Try it:
For the records below, tally every line that has the word "belt" and reply with the number alone.

Input material:
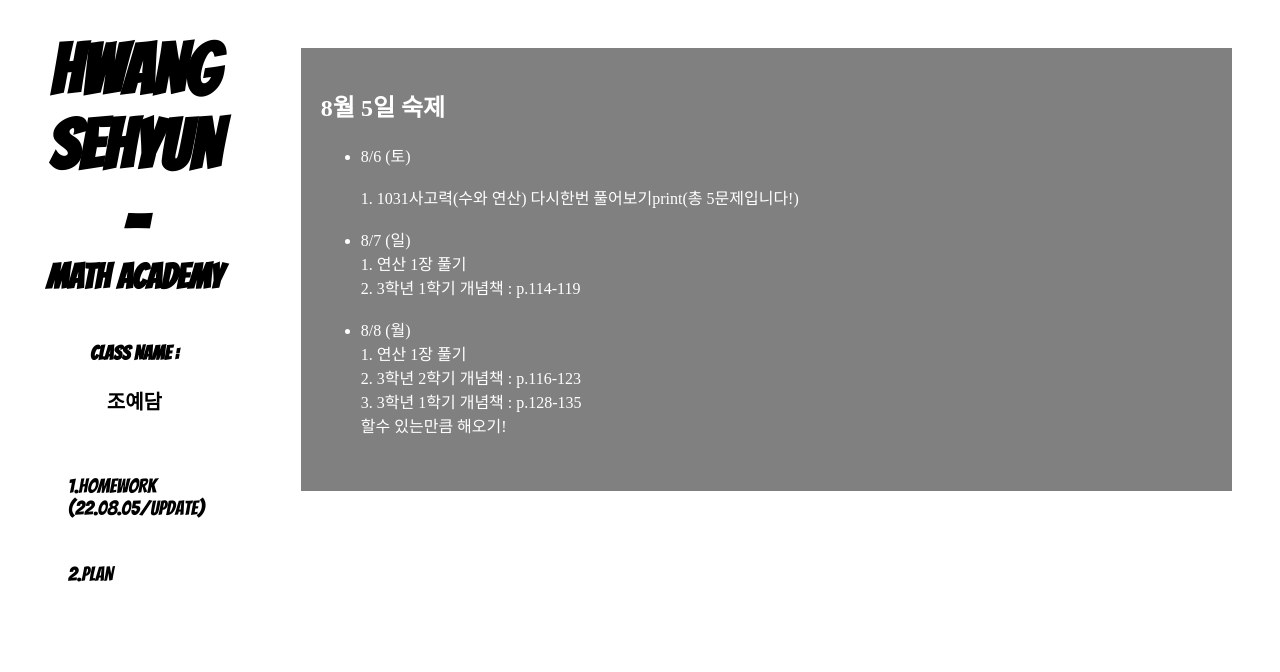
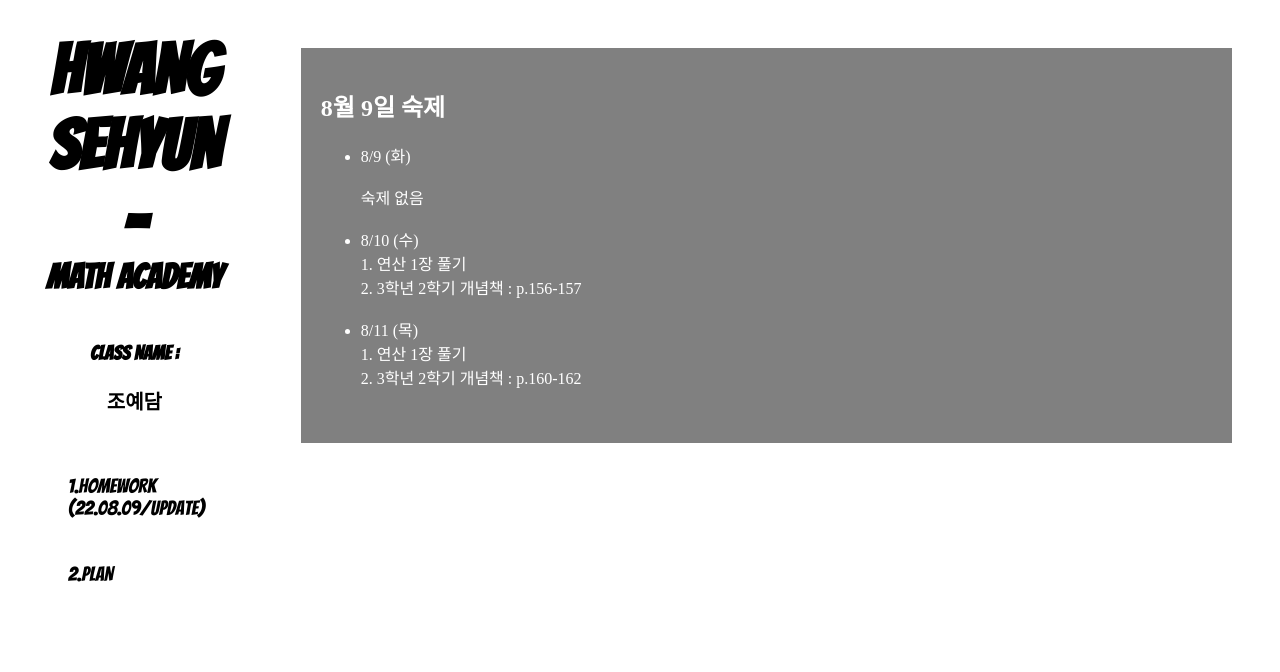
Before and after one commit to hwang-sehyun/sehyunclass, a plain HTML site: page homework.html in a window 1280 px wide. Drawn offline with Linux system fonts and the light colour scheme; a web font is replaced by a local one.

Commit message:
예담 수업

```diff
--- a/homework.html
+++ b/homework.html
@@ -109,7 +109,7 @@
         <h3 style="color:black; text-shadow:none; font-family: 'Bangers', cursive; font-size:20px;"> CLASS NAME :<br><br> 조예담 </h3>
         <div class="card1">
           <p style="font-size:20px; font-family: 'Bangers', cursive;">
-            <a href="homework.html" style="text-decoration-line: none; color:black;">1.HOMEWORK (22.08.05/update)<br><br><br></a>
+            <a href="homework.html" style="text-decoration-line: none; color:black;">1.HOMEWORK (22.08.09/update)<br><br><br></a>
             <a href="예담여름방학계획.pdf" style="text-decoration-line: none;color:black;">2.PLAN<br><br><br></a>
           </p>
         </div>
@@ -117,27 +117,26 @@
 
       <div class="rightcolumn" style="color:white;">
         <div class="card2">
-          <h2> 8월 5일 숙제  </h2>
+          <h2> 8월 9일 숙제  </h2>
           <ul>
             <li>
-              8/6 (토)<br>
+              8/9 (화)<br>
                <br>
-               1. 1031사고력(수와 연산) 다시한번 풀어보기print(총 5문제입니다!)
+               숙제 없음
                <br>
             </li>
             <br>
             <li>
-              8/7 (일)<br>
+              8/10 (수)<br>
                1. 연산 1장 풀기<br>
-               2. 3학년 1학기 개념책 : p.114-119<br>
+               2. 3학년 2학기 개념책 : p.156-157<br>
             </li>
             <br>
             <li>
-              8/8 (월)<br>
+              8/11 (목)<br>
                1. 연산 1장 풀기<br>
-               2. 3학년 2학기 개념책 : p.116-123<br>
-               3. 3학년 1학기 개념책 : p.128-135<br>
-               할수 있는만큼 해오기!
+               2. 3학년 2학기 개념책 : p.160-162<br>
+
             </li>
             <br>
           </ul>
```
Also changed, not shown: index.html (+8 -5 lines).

* * *

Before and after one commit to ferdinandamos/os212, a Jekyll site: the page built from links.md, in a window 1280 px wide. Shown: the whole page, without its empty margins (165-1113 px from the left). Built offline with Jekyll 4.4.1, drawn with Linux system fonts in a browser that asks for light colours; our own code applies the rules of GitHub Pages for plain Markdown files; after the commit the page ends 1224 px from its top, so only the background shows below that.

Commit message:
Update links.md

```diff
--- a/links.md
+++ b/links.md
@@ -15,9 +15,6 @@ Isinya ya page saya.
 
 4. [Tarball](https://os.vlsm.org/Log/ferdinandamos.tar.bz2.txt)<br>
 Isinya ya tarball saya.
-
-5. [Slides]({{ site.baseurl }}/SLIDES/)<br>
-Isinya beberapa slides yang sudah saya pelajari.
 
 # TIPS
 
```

* * *

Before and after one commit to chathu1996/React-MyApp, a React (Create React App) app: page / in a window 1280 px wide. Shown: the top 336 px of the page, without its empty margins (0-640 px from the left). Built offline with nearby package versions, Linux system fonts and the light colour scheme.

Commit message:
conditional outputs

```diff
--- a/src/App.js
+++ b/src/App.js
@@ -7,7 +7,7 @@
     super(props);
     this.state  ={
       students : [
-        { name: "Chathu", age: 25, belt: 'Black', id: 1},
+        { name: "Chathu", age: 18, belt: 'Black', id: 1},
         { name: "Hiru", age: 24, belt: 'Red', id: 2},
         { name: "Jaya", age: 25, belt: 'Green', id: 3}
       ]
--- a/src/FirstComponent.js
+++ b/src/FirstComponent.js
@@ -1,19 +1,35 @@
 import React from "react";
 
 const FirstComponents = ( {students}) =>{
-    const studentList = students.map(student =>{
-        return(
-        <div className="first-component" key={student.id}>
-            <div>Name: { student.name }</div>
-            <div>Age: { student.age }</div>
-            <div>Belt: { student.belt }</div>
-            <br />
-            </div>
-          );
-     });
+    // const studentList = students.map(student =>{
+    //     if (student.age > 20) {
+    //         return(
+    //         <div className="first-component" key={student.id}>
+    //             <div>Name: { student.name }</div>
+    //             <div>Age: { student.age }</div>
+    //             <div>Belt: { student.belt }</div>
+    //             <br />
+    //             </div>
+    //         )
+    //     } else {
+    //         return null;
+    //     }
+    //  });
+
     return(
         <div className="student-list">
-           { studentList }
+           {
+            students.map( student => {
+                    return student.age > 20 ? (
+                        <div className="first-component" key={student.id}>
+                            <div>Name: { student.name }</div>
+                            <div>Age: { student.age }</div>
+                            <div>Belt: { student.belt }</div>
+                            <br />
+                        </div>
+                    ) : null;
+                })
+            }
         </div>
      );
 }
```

Result of the exercise:
7